My wife and I separated a few months ago and she has now moved out of the home into an apartment. As we were not married and living together for even a full year, we did not have a tremendous amount of “stuff” that we had accumulated during the marriage and the distribution of physical property was relatively simply (knock on wood).

I have three questions that I hope one of the attorneys can help with before/while I pursue a formal separation agreement:

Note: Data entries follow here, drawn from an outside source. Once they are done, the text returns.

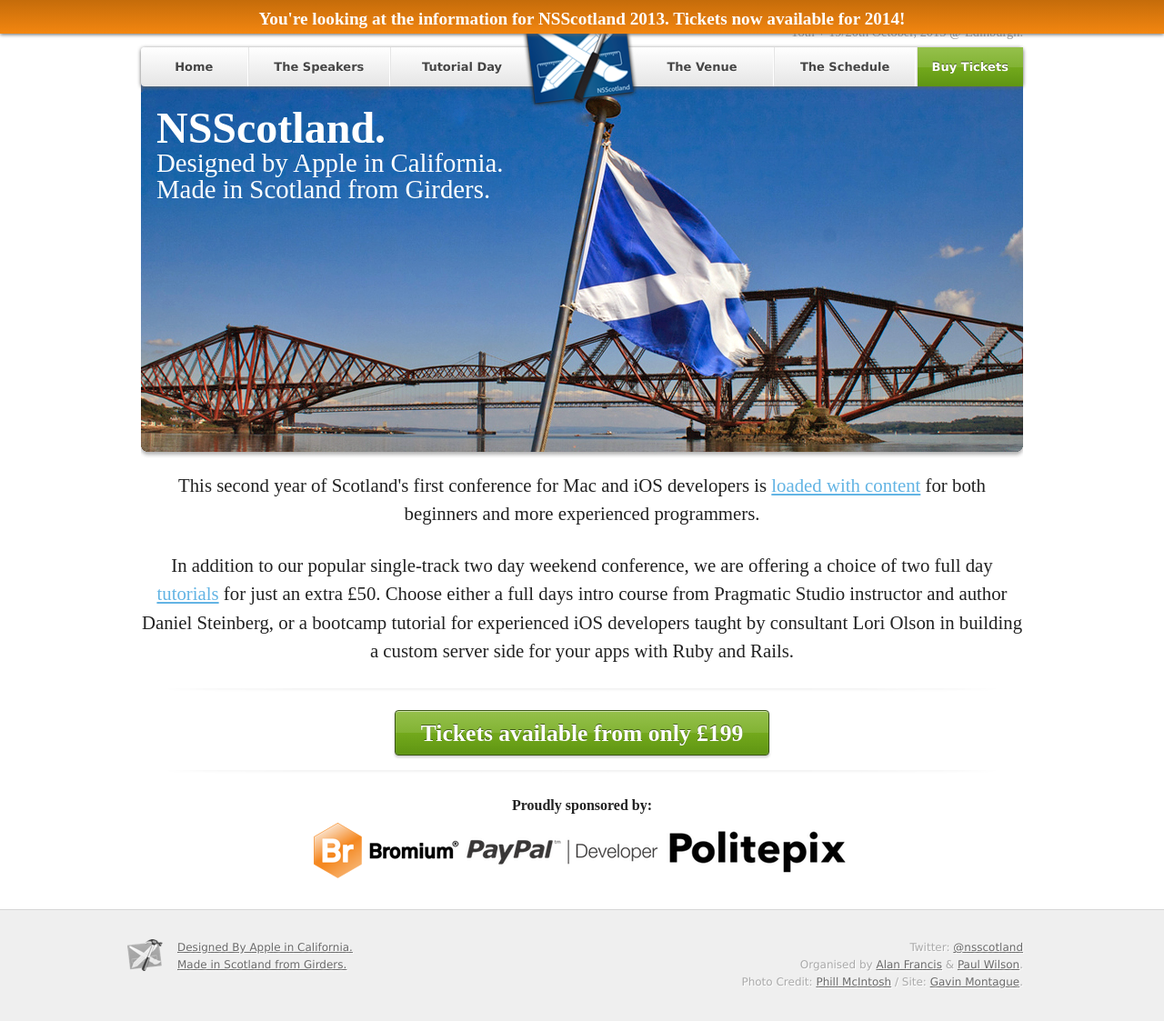
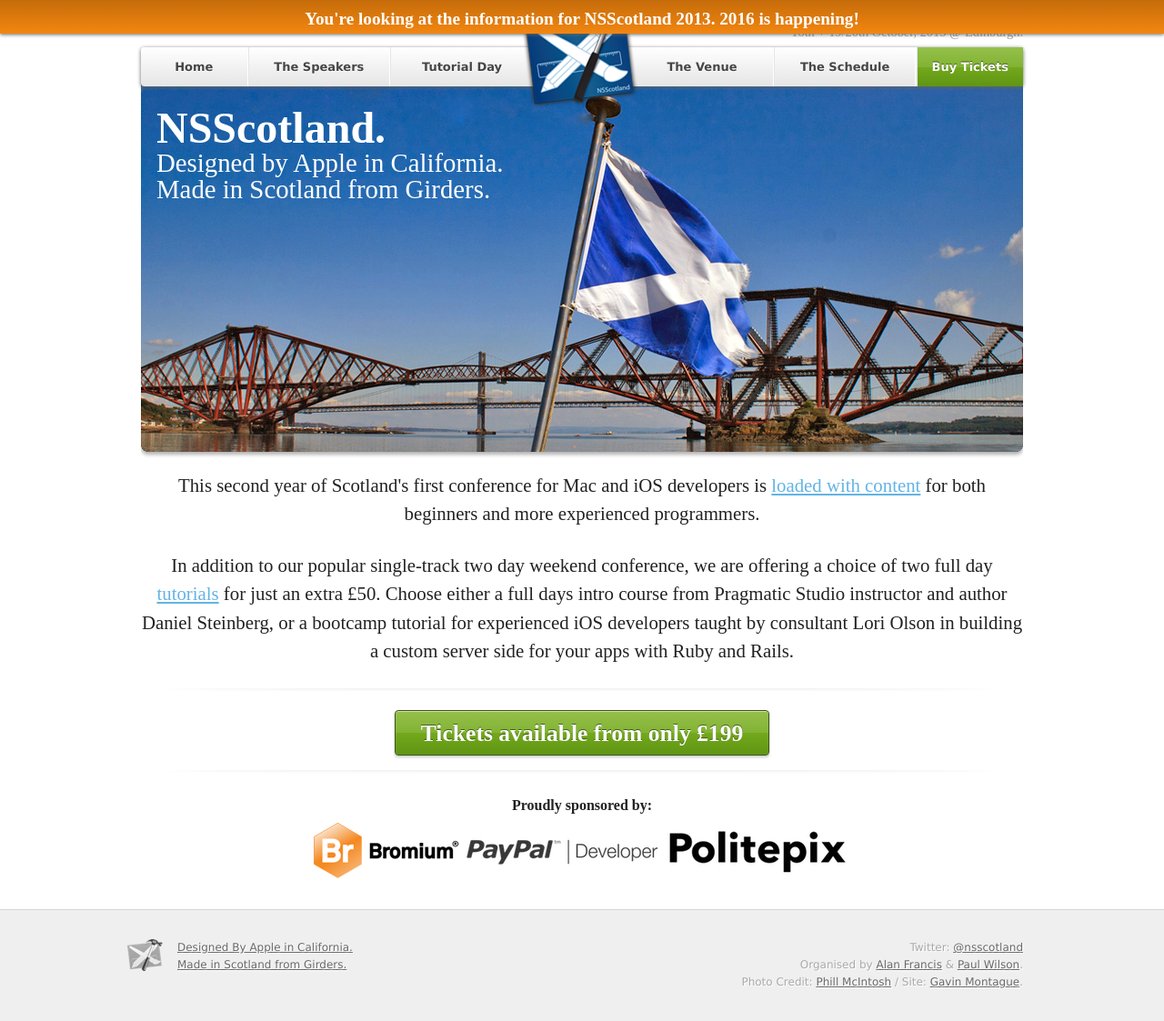
Before and after one commit to acf/nsscotland, a Jekyll site: the page built from index.html, in a window 1280 px wide and 1123 px high. Shown: the whole window at 91% size. Built offline with Jekyll 4.4.1, drawn with Linux system fonts in a browser that asks for light colours.

Commit message:
change message

```diff
--- a/_layouts/twentythirteen.html
+++ b/_layouts/twentythirteen.html
@@ -22,7 +22,7 @@
     <div class="magellan-container" data-magellan-expedition="fixed" data-options="destination_threshold:65;throttle_delay:0;" style="">
       <div id="archive-bar">
         <p><a href="http://nsscotland.com">You're looking at the information
-          for NSScotland 2013. Tickets now available for 2014!</a></p>
+          for NSScotland 2013. 2016 is happening!</a></p>
       </div>
     </div>
 
--- a/_layouts/twentythirteen_tutorial.html
+++ b/_layouts/twentythirteen_tutorial.html
@@ -21,7 +21,7 @@
 <div id="wrapper">
     <div class="magellan-container" data-magellan-expedition="fixed" data-options="destination_threshold:65;throttle_delay:0;" style="">
       <div id="archive-bar">
-        <p><a href="http://nsscotland.com">You're looking at the information for NSScotland 2013. We're back in October, 2014!</a></p>
+        <p><a href="http://nsscotland.com">You're looking at the information for NSScotland 2013. 2016 is happening!</a></p>
       </div>
     </div>
   <div class="row" id="primary-navigation">
```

  1. We did not share/combine our finances after we got married and pretty much worked it out so that I would pay the mortgage and all repairs on the house (I bought the house prior to the marriage and have remained the sole owner on the deed) and she would pay the bills and most groceries…all in all, she paid a little over half of what I paid every month. She earns around 10% more than me (50k vs 45k), but has a number of debts that precede our marriage that eat into her monthly income so we decided that if this arrangement would help her pay off some high interest CC debts more rapidly. Given this situation what (if anything) should I realistically expect in terms of her claims against what I perceive as “my property” (i.e. the house).

2)Now that she has moved out and into a new apartment she has indicated that she would like for me to pay part (half) of the expenses related to setting up her new place. Although I want to be a decent guy about this the fact of the matter is that I am living in a pretty empty house myself and don’t feel like it should be my responsibility to help her furnish a new place just because things between us did not work out. I paid her security deposit on her new place already and do not want to continue setting a precedent for supporting her when frankly she out earns me and I am in a similar financial situation.

  1. This one may be a bit more tricky. As I mentioned above my wife had a substantial amount of debt when we were married (accrued prior to us meeting). We have never had joint accounts (no bank accounts, dual-signer auto loans or CC loans) but I do believe that she has continued to increase her overall level of debt on existing and perhaps new credit lines since we became married. So, three questions come to mind: a) am I at all liable for the debt that she incurred prior to our marriage b) am I liable for the debt that she accrued without my knowledge during the marriage (again, I have never been a cosigner) and c) if the answer to B is “yes” what are my continuing liabilities during the separation but prior to the divorce.

Thanks for any help you can provide.